4th grade level. (Applause.) Aneeisha is with us today. It's great to see you,
darling. Thank you for coming. (Applause.)
Other faith-based groups in this city operate shelters for the destitute and
the homeless. They bring kindness and understanding to young women facing
domestic violence or crisis pregnancies. They give time and attention to the
children of prisoners. These are the kinds of citizens every society needs --
citizens who speak for the voiceless and feed the hungry and protect the weak
and comfort the afflicted.
America's founding documents give us religious liberty in principle; these
Americans show us religious liberty in action. Religious liberty is more than
the right to believe in God's love; it is the right to be an instrument of God's
Such work is beyond the reach of government, and beyond the role of
government. And those who hold positions of power should not be wary or hostile
toward faith-based charities, or other community groups which perform important
and good works. We should welcome their conviction and contribution in all its
So today I call on the United States Congress to pass laws promoting and
encouraging faith-based and community groups in their important public work, and
to never discriminate against them. (Applause.)
These soldiers in the armies of compassion deserve our support. They often
need our support, and by taking their side we act in the best interests and
tradition of our country. Without churches and charities, many of our citizens
who have lost hope would be left to their own struggles and their own faith. And
as I well know, they are not the only ones whose lives can be changed and
uplifted by the influence of faith in God.
The founding generation discerned in that faith the source of our own rights
-- a divine gift of dignity, found equally in every human life. Our nation has
always been guided by a moral compass. In every generation men and women have
protested terrible wrongs and worked for justice -- for the abolition of
slavery, the triumph of civil rights; for the end of child labor, the equal
treatment of women, and the protection of innocent life.
Not every reformer in our history has been religious, but many have been
motivated by a scriptural vision in which "justice rolls down like waters and
righteousness like an ever-flowing stream."
We welcome religion in our common life because it leads millions of Americans
to serve their neighbor, and because it leads countless others to speak for
justice -- from African American churches to Catholic bishops. Religious people
said Dr. Martin Luther King should not be the servant of the state, nor the
master of the state, but the conscience of the state.
In my inaugural address, I asked Americans to seek a common good beyond their
comfort; to serve their nation, beginning with their neighbor. Today I urge
Americans to consider what contributions we all can make -- and there's plenty
work for us all. Every person can find another to help. Nearly every community

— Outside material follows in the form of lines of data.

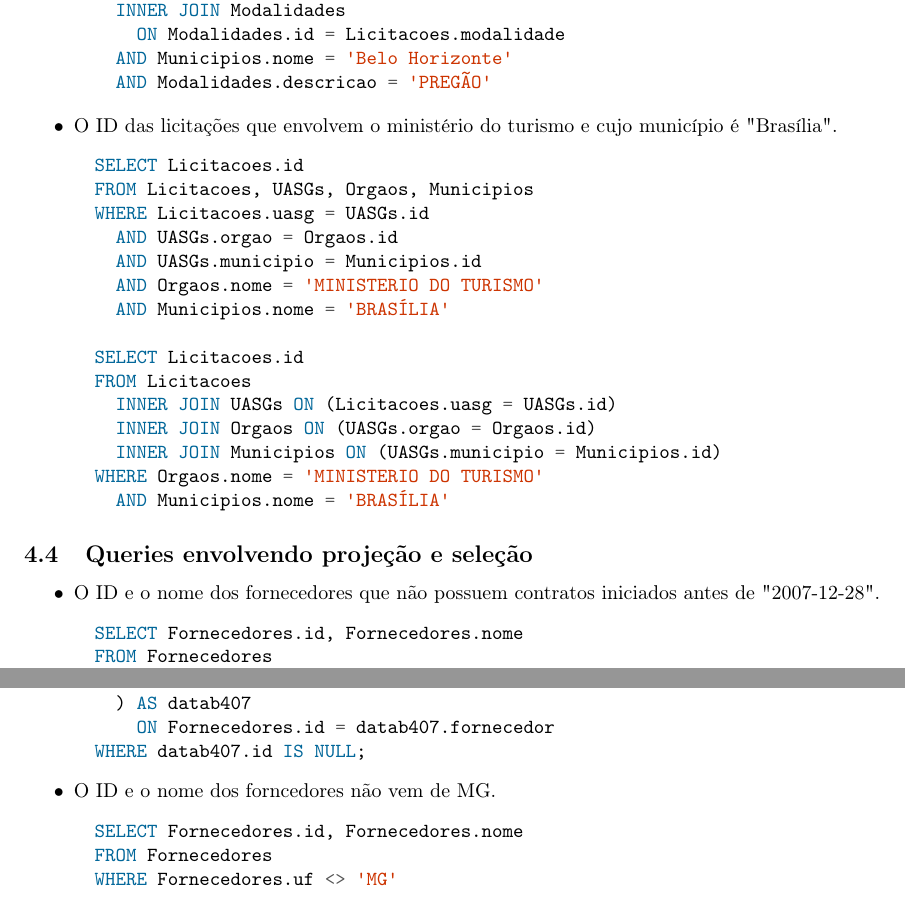
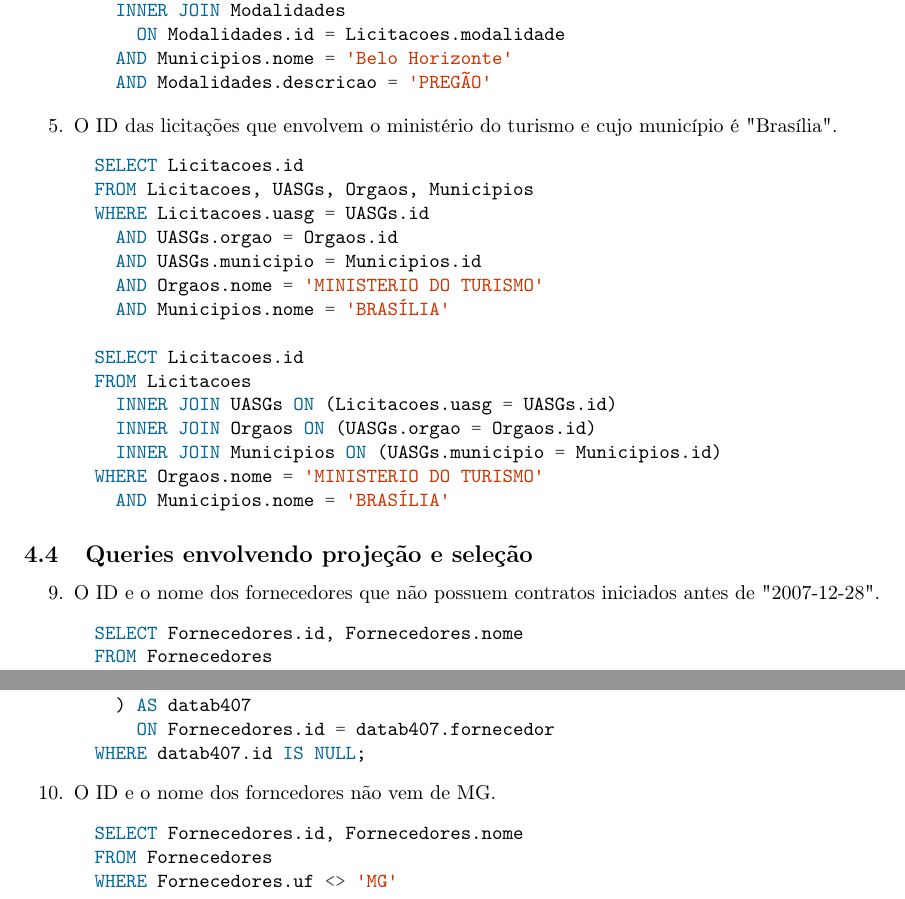
Before and after one commit to gahag-db/ibd-tp2, a LaTeX document (report/report.tex): two parts of page 5 of 7, joined at a grey line, cut so that both start at the same text. The pictures show the PDF file report/report.pdf that the author committed with the source.

Commit message:
Added number to queries.

```diff
--- a/report/report.tex
+++ b/report/report.tex
@@ -103,7 +103,7 @@ UASGs.orgao $\rightarrow$ Orgao.id
 \noindent
 \subsection{Queries que envolvem agregações de duas ou mais juncoes}
 \begin{itemize}
-\item O número de licitações que envolvem o órgão "Senado Federal".
+\item[1.]O número de licitações que envolvem o órgão "Senado Federal".
   \begin{minted}[mathescape, gobble=2]{sql}
     SELECT Count(*)
     FROM Licitacoes
@@ -246,7 +246,7 @@ UASGs.orgao $\rightarrow$ Orgao.id
 
   \end{minted}
 
-\item O ID das licitações que envolvem o ministério do turismo e cujo município é "Brasília".
+\item[5.]O ID das licitações que envolvem o ministério do turismo e cujo município é "Brasília".
   \begin{minted}[mathescape, gobble=2]{sql}
     SELECT Licitacoes.id
     FROM Licitacoes, UASGs, Orgaos, Municipios
@@ -269,7 +269,7 @@ UASGs.orgao $\rightarrow$ Orgao.id
 
 \subsection{Queries envolvendo projeção e seleção}
 \begin{itemize}
-\item O ID e o nome dos fornecedores que não possuem contratos iniciados antes de "2007-12-28".
+\item[9.] O ID e o nome dos fornecedores que não possuem contratos iniciados antes de "2007-12-28".
   \begin{minted}[mathescape, gobble=2]{sql}
     SELECT Fornecedores.id, Fornecedores.nome
     FROM Fornecedores
@@ -290,7 +290,7 @@ UASGs.orgao $\rightarrow$ Orgao.id
         ON Fornecedores.id = datab407.fornecedor
     WHERE datab407.id IS NULL;
     \end{minted}
-\item O ID e o nome dos forncedores não vem de MG.
+\item[10.] O ID e o nome dos forncedores não vem de MG.
   \begin{minted}[mathescape, gobble=2]{sql}
     SELECT Fornecedores.id, Fornecedores.nome
     FROM Fornecedores
```
Also changed, not shown: report/report.pdf, report/report.tex (12 more changed lines), 1 other file.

of conscience and faith has more to share, and corporate and foundation America
can give more and give wiser.
In this way, we all become more responsible citizens. And by extending to all
the promise of America, we show an important kind of patriotism. Seventy-five
years ago, our 30th President, the only President born on Independence Day,
spoke words that apply to our time. Calvin Coolidge said, "We live in an age of
science and of abounding accumulation of material things. These did not create
our Declaration. Our Declaration created them. The things of the spirit come
On this 4th of July, 2001, a great anniversary of our nation's birth, and a
great anniversary of religious liberty, we remember the ideals of America and
the things of the spirit that sustain them.
The Liberty Bell has been mostly silent for two centuries. And during the
Revolution, it was unseen, hidden under the floorboards of a church in
Allentown. Yet, even in silence, it has always borne one message, cast for the
ages with the words of the Old Testament: "Proclaim liberty throughout all the
land, unto all the inhabitants thereof."
In this place of history, we honor the first generation of Americans who
followed those words. And we give thanks to the God who watched over our country
then, and who watches to this very day.
Thank you, all. And may God bless America. (Applause.)
4:45 P.M. EDT